A player's four work piles begin with one card each. Work piles are built in descending order, alternating color, overlapping the cards. Thus a red six is placed on a black seven, a black ten on a red jack, and so on. You can move any card in one of your work piles onto another of your own work piles if it fits. When a space results, it may be filled by a card from your Nerts pile, your waste pile or another work pile. The exposed cards of each of the four work piles (i.e. the lowest ranked cards of each pile) are available to be played onto the foundations.
If one of your work piles is empty, you are allowed to save time by placing a card underneath a pile if it ranks one higher than the bottom card and is opposite in colour. For example, if you have a work pile headed by a red jack, and another work pile with nothing in it, and the top card of your Nerts pile is a black queen, it is permissible to take the black queen and slide it under the red jack, rather than first putting the black queen in the space and then moving the whole work pile headed by the red jack on top of it.
Cards from the top of your Nerts pile can be played onto empty spaces in your work piles. If they fit, they can also be played onto one of your existing work piles, or they can be played directly onto a foundation. When you have played the top card of your Nerts pile you can turn the next card of the pile face up. When your Nerts pile becomes empty, you are entitled to call "Nerts!" though you need not do so immediately.

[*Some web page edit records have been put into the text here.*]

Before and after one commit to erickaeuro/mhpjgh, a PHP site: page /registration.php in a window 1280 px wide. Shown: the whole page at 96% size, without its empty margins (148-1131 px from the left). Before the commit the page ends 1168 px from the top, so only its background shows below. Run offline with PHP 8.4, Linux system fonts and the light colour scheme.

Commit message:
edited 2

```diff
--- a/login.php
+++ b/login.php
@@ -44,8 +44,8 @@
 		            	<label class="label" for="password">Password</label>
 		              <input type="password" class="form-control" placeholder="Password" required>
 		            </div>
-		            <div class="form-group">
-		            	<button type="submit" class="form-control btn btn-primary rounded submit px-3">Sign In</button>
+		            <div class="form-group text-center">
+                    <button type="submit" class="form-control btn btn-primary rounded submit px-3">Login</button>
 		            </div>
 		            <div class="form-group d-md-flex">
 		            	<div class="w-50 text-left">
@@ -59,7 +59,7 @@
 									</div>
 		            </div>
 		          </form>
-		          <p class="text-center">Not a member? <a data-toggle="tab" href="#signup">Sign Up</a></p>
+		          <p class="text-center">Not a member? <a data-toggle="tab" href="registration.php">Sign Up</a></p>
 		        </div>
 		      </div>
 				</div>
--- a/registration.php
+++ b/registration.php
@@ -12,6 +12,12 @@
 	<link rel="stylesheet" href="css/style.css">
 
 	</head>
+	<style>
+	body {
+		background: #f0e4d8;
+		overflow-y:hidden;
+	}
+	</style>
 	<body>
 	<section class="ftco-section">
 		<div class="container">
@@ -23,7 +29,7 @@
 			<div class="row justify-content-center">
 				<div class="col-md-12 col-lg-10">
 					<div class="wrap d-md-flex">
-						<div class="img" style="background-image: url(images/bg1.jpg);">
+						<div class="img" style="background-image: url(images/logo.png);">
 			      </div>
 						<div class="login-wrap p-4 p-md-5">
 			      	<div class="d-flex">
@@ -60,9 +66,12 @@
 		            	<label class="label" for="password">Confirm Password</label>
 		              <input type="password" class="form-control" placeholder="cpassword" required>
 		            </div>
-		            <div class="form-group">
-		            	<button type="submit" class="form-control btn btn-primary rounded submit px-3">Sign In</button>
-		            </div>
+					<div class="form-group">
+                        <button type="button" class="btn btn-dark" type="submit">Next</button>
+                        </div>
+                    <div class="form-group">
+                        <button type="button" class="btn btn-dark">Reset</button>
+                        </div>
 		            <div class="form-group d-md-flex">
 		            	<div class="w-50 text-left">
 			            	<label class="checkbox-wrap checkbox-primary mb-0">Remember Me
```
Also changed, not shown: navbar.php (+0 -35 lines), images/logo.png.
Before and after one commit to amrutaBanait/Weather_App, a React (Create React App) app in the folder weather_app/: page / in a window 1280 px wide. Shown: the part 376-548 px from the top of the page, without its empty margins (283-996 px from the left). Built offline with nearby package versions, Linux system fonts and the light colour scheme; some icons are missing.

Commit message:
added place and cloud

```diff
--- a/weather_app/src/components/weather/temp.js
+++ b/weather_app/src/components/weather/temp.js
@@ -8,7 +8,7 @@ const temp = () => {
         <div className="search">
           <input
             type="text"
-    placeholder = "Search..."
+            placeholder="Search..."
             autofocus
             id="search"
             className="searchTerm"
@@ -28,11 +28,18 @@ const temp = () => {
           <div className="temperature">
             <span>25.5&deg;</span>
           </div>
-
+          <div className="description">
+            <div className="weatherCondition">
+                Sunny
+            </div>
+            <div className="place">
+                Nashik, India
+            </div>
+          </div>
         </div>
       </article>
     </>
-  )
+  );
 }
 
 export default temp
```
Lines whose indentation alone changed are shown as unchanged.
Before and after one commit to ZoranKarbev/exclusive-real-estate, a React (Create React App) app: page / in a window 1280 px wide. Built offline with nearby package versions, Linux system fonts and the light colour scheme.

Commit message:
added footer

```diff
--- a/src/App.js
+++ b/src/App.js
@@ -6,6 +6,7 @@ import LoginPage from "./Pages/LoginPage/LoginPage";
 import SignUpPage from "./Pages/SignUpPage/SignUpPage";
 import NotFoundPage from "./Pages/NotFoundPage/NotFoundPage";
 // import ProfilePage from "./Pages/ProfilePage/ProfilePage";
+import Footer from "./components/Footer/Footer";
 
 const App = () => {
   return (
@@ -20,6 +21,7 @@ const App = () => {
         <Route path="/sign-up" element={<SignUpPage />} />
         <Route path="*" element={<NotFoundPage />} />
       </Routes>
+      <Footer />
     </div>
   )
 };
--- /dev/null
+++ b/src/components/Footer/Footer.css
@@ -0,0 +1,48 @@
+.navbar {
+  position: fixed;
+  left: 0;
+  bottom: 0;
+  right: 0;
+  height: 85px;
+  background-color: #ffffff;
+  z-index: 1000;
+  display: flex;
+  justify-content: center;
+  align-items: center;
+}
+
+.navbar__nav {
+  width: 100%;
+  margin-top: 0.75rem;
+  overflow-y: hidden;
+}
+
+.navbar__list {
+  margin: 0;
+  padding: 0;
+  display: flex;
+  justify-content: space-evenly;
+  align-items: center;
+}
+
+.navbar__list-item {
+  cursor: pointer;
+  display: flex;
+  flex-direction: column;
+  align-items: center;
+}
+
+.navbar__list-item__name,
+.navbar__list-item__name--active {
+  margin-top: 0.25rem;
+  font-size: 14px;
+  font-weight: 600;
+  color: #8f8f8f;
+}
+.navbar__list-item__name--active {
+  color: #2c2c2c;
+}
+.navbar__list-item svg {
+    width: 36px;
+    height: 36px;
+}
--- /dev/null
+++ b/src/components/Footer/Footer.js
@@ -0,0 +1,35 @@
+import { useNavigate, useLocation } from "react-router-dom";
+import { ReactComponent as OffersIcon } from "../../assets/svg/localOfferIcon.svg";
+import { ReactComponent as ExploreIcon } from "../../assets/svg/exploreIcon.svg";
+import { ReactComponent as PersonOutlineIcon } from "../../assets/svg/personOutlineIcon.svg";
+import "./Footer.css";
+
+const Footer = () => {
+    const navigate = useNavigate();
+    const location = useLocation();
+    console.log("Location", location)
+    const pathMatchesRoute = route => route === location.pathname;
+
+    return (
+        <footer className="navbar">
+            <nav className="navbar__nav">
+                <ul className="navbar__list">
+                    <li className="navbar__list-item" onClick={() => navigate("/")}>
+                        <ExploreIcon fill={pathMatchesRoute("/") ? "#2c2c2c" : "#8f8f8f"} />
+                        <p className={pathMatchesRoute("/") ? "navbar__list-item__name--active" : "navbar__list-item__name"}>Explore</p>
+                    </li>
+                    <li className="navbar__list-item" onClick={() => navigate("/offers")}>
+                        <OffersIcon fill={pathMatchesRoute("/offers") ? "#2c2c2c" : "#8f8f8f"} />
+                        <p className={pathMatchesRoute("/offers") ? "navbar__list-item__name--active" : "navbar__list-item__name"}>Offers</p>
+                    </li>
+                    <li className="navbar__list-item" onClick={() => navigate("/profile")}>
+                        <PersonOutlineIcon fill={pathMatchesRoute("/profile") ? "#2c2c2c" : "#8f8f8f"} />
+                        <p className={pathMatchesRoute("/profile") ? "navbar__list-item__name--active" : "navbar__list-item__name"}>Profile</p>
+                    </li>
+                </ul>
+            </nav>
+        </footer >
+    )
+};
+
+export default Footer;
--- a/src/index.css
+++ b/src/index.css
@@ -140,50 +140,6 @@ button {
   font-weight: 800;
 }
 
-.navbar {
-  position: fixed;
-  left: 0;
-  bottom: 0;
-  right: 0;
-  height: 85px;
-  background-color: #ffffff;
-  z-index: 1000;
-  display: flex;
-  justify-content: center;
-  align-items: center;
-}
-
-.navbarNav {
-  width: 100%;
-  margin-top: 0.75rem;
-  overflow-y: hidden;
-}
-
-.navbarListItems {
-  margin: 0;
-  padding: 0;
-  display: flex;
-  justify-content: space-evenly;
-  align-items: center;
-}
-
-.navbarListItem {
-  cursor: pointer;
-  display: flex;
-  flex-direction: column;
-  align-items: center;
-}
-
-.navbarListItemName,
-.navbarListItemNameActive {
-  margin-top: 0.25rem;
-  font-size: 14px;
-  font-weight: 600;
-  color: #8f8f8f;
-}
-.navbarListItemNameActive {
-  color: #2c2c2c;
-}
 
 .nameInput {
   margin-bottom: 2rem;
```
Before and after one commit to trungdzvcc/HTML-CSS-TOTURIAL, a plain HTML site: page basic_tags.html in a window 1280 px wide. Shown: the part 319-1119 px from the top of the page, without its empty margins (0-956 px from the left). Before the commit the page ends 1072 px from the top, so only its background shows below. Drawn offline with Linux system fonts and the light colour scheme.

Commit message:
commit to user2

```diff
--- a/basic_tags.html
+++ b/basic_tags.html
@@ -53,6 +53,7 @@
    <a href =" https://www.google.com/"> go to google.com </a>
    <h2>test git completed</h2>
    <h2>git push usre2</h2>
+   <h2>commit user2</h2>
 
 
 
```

Foundations piles are built in the common area. They are always begun with an ace, and can be built up by playing the next higher card of the same suit (for example the nine of spades on the eight of spades) until the king is reached. Players can always start new foundation piles by placing any available ace in the common area. Other available cards can be played onto an existing foundation where they fit, provided that another player doesn't get there before you. The cards available for playing to foundation piles are: the top card of the Nerts pile, the exposed cards (lowest ranked cards) of each work pile, and the top card of the waste pile. Any player may play onto any foundation. When a foundation is filled up to king, it is turned over and set aside.
You can turn over cards from your stock three at a time and put them face-up onto your waste pile (the waste pile has no cards at the start of play). Be sure to keep the cards in the same order when you do so. The top card of your waste pile may be played to one of your work piles or to a foundation pile if it fits. If there are only one or two cards left in the stock, place them on the waste pile, and then turn the waste pile over to start a new stock; do not pick up the waste pile and place it underneath so that you can deal three cards.
If it happens that all players are stuck (no further legal moves), or no one wishes to play any more cards, then everyone picks up their waste pile to re-form their stock, and then puts the top card of the stock on the bottom. (This happens frequently in a two-player game and rarely with more players.) If you get stuck but others can still play, you have to wait for everyone else to get stuck (or decide they do not want to make any more moves) before you are allowed to transfer your top stock card to the bottom.
When someone calls "Nerts!" play ends and scoring takes place. Each player (team) scores one point for each of their own cards that they managed to play into the common area. To determine this, the foundation piles have to be sorted out according to the owners of the cards - this is why it is necessary that the decks have different backs. All players except the one who called Nerts then subtract two points for every card left in their Nerts pile when play ended. Thus calling Nerts does not guarantee the highest score, but more often than not it does result in a good score.
If all players get so stuck that no card in their stock will play, play stops and the score is calculated as usual. In this case everyone will have to subtract two points for each card that is left in their Nerts pile.
Further deals are played until one or more player's scores reach or pass an agreed target score (usually 100). At this point the player with the highest score wins from each other player in proportion to the difference between their scores.